But now she was earning too much to get any benefits from the state. She began falling behind. Her car was repossessed. To get her babies to day care before work, she had to dress them in their sleep at four am and run for the bus with one on her hip.  Every day, she was afraid she wouldn’t make it. 

Then one day she broke her foot.  She couldn’t go back to work.  In no time, she was broke in every way— physically, financially, spiritually. What saved her were three things:  her will to survive, her willingness to make the shameful admission that she was broke, and social media.  

 “Social media gave me a free platform to research how to make a budget and restore my credit. Social media is the best thing about our generation. I cut back on groceries, buying clothes, stopped spending $5 a day on Starbucks— it’s the small leaks that do the damage.”  

The favorite part of her financial rehabilitation was learning how to use a crockpot to make a $5 meal. She’d buy a bag of potatoes for $2, a whole chicken for $8, season it up and by the time she came home from work, the family had a full dinner. And the next night, the chicken was dressed up with rice and barbecue sauce, and became sliders.  

Best of all, she turned her newfound knowledge into a Facebook group, where she admitted struggling financially. “Everyone wants to appear that they’re rich and famous or at least, that they’re doing just fine.” 

That’s why “Broke Black Girls” attracted her friends, and their friends, and eventually 50,000 Broke Black Females as members of a group that started only in November 2017.  

Many of these women have lost jobs and couldn’t afford necessities. Some have a police record, others admit to suffering from depression. Dasha introduces members to others in the same locale so they can share support and experiences. Dasha makes no money from her Facebook group. But she will consult with a member for $50, looking at their bank statements and suggesting a budget. It also brings her bookings for speaking engagements and paid partnerships with financial service providers from which she takes a percentage.  

To celebrate all the hard work, 52 members of the FB group joined Dasha on a cruise to the Bahamas for a week. 

Her advice reaches women from 32 states and 68 countries. 

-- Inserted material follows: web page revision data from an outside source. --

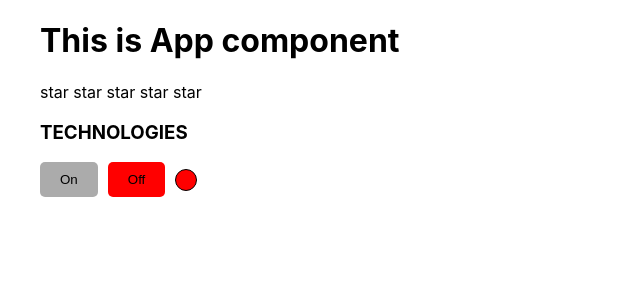
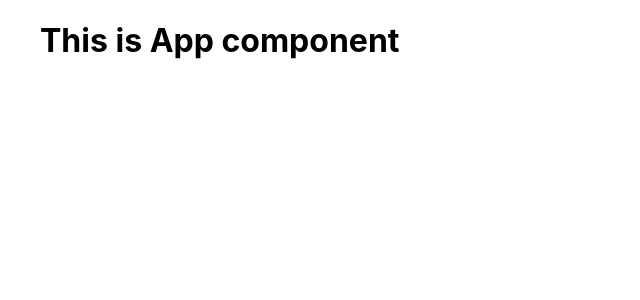
Before and after one commit to DenisKulik/react-course, a React (Create React App) app: page / in a window 1280 px wide. Shown: the top 300 px of the page, without its empty margins (0-640 px from the left). Built offline with nearby package versions, Linux system fonts and the light colour scheme.

Commit message:
refactor App component

```diff
--- a/src/App.tsx
+++ b/src/App.tsx
@@ -1,36 +1,17 @@
 import './App.scss';
-import { useState } from 'react';
-import Accordion from './components/Accordion/Accordion';
-import Rating, { RatingValueType } from './components/Rating/Rating';
-import Switch from './components/Switch/Switch';
 
-function App() {
-    const [ ratingValue, setRatingValue ] = useState<RatingValueType>(0);
-    const [ accordionCollapsed, setAccordionCollapsed ] = useState(false);
-    const [ switchStatus, setSwitchStatus ] = useState(false);
-
-    const toggleCollapse = () => setAccordionCollapsed(!accordionCollapsed);
-
+const App = () => {
     return (
         <div className="App">
             <PageTitle title={'This is App component'} />
-            <Rating ratingValue={ratingValue} setRatingValue={setRatingValue} />
-            <Accordion
-                title={'Technologies'}
-                items={[]}
-                onClick={() => alert('some item was clicked')}
-                accordionCollapsed={accordionCollapsed}
-                toggleCollapse={toggleCollapse}
-            />
-            <Switch status={switchStatus} setStatus={setSwitchStatus} />
         </div>
     );
-}
+};
 
-function PageTitle({ title }: { title: string }) {
+const PageTitle = ({ title }: { title: string }) => {
     return (
         <h1>{title}</h1>
     );
-}
+};
 
 export default App;
```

As a 30-year-old Millennial, Dasha has already become a prominent social media influencer.  

But more precious to her was a comment by her son.

One day they were listening to a song “dedicated to every woman who thought she wasn’t going to make it.” Her youngest boy, Camryn, said, “I remember one day you were crying and you didn’t think you could make the bus, but you made it!” 

“And that was the sweetest thing I ever heard,” Dasha told me. “He was eight.”